Unfortunately, many young children are too heavy for standard car safety seats, which are designed to fit one to three–year–olds weighing up to 40 pounds. The recent Johns Hopkins study found that more than a quarter of a million U.S. children ages one to six exceed the weight limit for standard-sized car seats.

The law (as of October 2005) requires that children under the age of seven years old and under the weight of 60 pounds must ride in a car or booster seat. Make sure you know the current regulations: click on this link for information on the CT Safe Kids organization’s website.

Has your child been injured in a car accident due to the negligence of someone else’s driving? If so, Casper & de Toledo will use the experienced and compassionate help you deserve in a case like this. Fill out our online contact form today, or call us at (203) 325-8600!

According to researchers, car seats that are not appropriately sized for heavier, younger children could place them at increased risk for injury in a car accident. Wendy Shields  of Johns Hopkins noted that many of these children are not mature enough or tall enough for booster safety seats, which are typcially used for children ages four and up. She states that typically, such heavier, younger children use the car’s safety belts for restraints. But the use of adult seatbelts with young children can be fatal, even in minor accidents, Shields warns, because they “arrest the very young in the wrong spots.”

Government data indicates that more than 23 percent of U.S. children aged two to five were overweight and more than 10 percent of those children were obese in 2001–02. According to Morgan Downey, head of the Washington–based American Obesity Association, which is funded by Abbott Laboratories and Weight Watchers International Inc., “the number of overweight toddlers will probably keep rising. The medical researchers we work with see nothing happening to reverse this trend.”

In response to this upward trend, Britax and Dorel Juvenile Group, maker of Cosco brand car seats, both introduced harness seats last year for children who weigh up to 65 pounds. Unfortunately, oversized child–safety seats cost as much as three times the price of a standard–sized seat. It is not surprising that the John Hopkins study shows that children from poor families are among those most at risk from unsafe seats.

Booster Seats and Adult Seatbelts

Children confined to booster seats may not be fully protected. When a booster seat is used, a child is still exposed to danger on the outboard side of the vehicle. The child using a booster seat should be placed in the center position of the back seat of the automobile, but not unless the middle bench position is equipped with a three–point harness restraint.

Children who no longer use a booster seat (typically those over age seven) must be secured in a properly fitting three–point harness, at least until four–point harnesses become available. If a three–point harness is poorly fitted and the vehicle is involved in an angular crash, the child may roll out of the restraint and can receive a spinal cord injury that could result in paralysis. Another possibility is that the poorly fitting three–point harness could be converted into an old-fashioned two–point seat belt that can cause internal abdominal injuries if the shoulder harness slides down or is placed behind a child who complains of discomfort because the harness presses against the neck or head.
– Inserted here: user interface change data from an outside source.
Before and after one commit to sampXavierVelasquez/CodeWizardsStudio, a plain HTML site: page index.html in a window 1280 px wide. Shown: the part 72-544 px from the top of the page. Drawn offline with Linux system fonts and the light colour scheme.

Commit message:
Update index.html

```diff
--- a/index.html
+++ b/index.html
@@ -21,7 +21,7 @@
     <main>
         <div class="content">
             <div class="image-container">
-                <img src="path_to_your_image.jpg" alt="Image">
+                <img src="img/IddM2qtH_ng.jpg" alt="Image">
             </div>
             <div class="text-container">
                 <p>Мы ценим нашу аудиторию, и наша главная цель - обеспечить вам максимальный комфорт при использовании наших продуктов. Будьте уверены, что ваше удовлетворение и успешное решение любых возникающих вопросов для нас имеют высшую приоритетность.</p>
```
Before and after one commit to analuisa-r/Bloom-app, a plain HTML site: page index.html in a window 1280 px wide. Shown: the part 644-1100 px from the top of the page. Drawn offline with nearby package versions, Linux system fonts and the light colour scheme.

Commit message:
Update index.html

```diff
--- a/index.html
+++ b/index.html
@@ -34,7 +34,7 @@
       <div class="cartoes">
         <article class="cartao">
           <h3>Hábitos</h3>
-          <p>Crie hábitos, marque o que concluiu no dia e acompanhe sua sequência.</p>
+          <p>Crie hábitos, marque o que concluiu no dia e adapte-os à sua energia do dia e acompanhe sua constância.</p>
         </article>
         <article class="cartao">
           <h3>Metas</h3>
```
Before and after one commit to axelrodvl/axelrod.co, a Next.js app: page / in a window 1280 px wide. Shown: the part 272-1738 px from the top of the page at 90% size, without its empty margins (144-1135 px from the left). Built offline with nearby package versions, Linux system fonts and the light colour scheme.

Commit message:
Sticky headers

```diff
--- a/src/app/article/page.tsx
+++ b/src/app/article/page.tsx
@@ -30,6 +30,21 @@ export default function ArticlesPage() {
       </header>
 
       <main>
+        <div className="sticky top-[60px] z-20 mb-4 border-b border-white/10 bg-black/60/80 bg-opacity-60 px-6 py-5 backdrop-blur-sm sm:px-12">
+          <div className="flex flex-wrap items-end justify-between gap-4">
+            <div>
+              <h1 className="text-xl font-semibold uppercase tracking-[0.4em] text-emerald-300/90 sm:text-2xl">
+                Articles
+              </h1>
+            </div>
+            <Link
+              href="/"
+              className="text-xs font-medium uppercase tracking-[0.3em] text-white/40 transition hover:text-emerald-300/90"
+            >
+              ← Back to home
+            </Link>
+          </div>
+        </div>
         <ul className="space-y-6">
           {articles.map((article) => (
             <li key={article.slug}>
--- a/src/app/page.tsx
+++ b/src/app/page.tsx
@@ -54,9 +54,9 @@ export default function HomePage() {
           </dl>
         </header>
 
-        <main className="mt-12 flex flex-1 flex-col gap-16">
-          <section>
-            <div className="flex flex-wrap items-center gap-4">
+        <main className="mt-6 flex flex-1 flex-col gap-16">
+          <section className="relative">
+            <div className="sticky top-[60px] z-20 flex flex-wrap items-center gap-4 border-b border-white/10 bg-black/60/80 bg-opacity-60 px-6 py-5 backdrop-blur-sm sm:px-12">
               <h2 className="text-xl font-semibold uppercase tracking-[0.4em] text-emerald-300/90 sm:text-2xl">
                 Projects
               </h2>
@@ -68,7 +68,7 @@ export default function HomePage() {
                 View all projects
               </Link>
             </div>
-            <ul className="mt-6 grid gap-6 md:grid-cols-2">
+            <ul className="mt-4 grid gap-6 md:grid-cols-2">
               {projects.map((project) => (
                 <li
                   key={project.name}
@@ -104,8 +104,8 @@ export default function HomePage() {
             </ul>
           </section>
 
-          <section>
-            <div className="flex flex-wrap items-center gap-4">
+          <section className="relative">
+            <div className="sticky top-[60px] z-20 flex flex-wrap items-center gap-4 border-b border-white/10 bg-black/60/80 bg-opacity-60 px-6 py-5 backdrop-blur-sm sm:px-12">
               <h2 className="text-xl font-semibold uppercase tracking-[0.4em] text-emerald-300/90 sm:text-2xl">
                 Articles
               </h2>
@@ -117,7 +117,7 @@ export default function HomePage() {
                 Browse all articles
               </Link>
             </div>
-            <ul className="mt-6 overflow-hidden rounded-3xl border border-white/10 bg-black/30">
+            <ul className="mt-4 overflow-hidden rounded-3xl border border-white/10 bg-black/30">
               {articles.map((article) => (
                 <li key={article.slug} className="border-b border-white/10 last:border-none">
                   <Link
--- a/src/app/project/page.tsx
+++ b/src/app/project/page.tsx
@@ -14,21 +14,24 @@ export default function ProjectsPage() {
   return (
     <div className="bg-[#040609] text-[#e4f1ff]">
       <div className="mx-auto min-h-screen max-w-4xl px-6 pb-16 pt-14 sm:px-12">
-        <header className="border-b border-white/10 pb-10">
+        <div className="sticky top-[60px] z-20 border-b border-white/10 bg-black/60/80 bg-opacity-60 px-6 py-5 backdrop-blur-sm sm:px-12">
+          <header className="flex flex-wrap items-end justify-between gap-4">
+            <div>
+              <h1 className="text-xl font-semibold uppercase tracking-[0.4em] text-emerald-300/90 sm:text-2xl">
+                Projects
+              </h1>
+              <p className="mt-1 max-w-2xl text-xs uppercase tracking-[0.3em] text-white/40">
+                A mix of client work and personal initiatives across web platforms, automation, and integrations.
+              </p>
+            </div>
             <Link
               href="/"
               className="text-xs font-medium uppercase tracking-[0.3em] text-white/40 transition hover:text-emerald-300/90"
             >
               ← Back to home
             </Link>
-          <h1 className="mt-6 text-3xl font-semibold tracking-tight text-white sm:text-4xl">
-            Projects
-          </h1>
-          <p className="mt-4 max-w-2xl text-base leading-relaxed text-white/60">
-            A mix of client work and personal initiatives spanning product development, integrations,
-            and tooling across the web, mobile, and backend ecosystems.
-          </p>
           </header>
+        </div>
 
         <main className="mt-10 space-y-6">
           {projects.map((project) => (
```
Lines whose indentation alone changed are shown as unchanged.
Another danger to children riding in the rear seat comes from rear seat backs that fold down. In a rear end collision, the contents of the trunk can be propelled forward, collapsing the seat back and causing injuries to the rear occupant. If a seat back is loose, it should be repaired. However, should a child be injured because of a collapsing seat back that operates in the fashion in which it was designed, then such an injury may warrant investigation for a potential product liability lawsuit.

Finally, the front seats can collapse in a car accident, as well. If the front seat collapses in a rear end collision, the seat can strike the child sitting in the rear. That intrusion into the rear seat can cause a traumatic brain injury to the child sitting on the bench and can cause fatal chest injuries to the child sitting in the booster seat. If your child has been injured in a car accident, contact the Stamford, Connecticut lawyers at Casper & de Toledo for assistance with your claim.